MATERIAL SUPPLIED below:

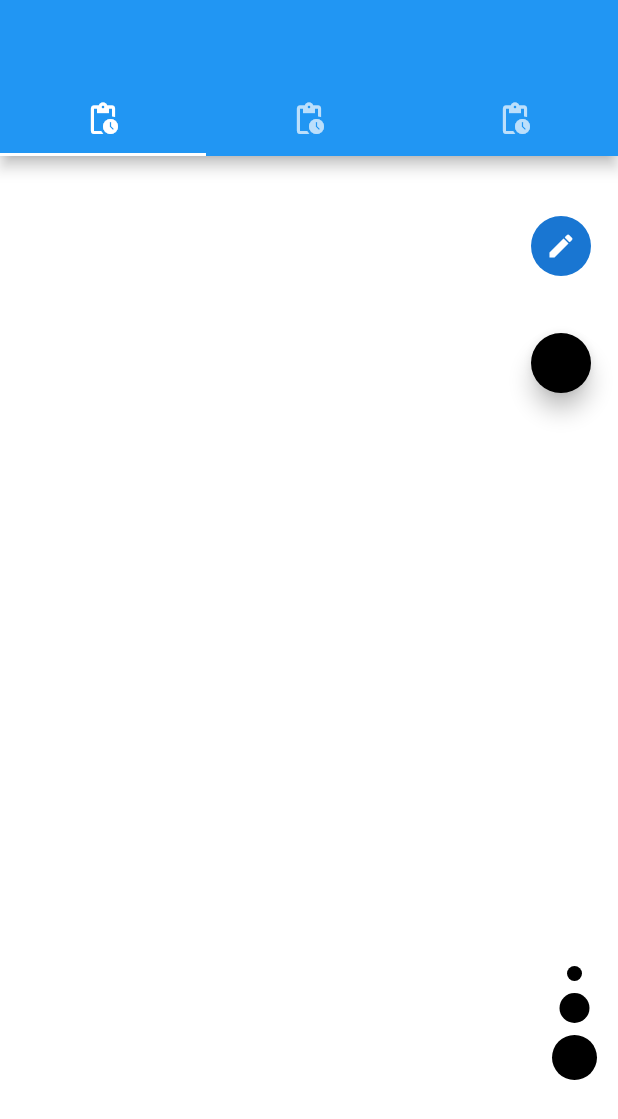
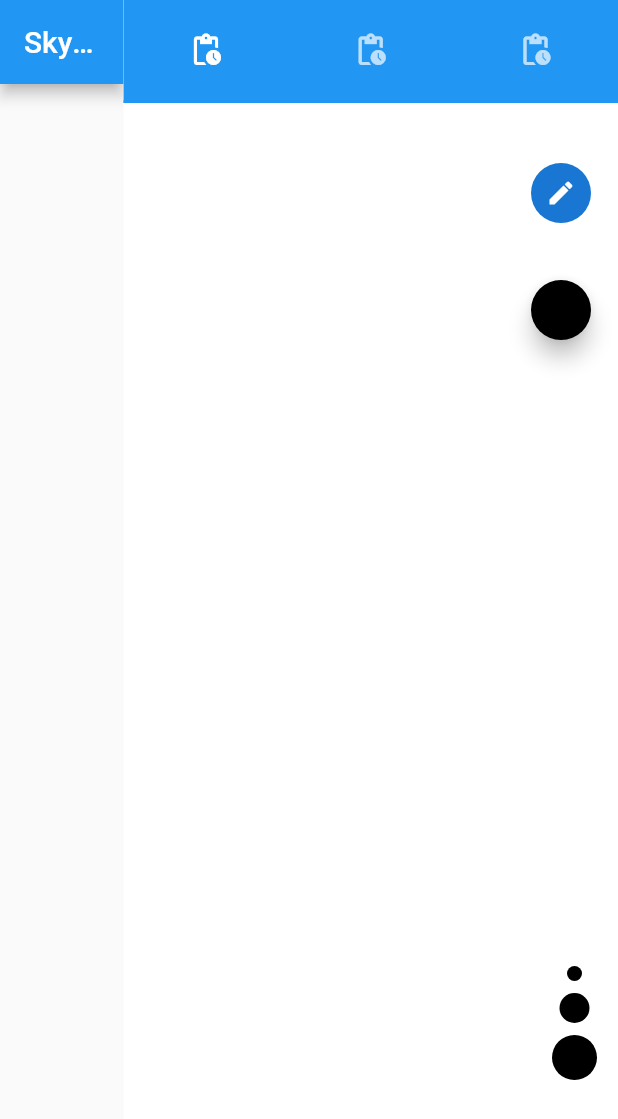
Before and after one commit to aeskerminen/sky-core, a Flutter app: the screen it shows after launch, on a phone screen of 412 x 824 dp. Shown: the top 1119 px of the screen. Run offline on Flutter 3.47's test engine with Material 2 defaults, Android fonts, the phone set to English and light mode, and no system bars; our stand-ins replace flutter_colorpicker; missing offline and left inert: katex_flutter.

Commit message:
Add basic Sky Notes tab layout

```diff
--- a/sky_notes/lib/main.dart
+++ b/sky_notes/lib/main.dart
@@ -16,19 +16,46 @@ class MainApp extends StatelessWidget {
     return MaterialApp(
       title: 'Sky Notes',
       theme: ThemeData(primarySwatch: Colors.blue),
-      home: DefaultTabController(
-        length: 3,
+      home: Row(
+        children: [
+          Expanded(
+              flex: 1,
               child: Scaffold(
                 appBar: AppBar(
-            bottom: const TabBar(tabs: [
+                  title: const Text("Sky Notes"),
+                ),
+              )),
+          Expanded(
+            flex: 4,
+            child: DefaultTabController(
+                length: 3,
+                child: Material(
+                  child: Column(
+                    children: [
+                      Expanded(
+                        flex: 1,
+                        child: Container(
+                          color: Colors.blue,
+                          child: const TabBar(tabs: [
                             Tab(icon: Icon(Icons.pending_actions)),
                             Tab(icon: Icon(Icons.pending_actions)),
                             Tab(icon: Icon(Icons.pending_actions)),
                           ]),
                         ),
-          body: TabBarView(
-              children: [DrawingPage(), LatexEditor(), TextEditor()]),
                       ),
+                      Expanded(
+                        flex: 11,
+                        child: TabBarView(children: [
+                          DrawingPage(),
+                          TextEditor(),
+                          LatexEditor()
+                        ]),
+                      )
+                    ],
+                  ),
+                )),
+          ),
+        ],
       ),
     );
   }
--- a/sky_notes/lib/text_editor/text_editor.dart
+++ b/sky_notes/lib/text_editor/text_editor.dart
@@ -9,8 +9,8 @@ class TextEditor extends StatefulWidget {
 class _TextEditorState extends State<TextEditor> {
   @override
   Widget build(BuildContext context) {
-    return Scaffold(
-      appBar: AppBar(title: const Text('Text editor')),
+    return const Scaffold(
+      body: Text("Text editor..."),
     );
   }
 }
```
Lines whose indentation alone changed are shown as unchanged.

End of MATERIAL SUPPLIED.

Please determine how many lines of the records above include the word "DrawingPage", replying with a number alone.

2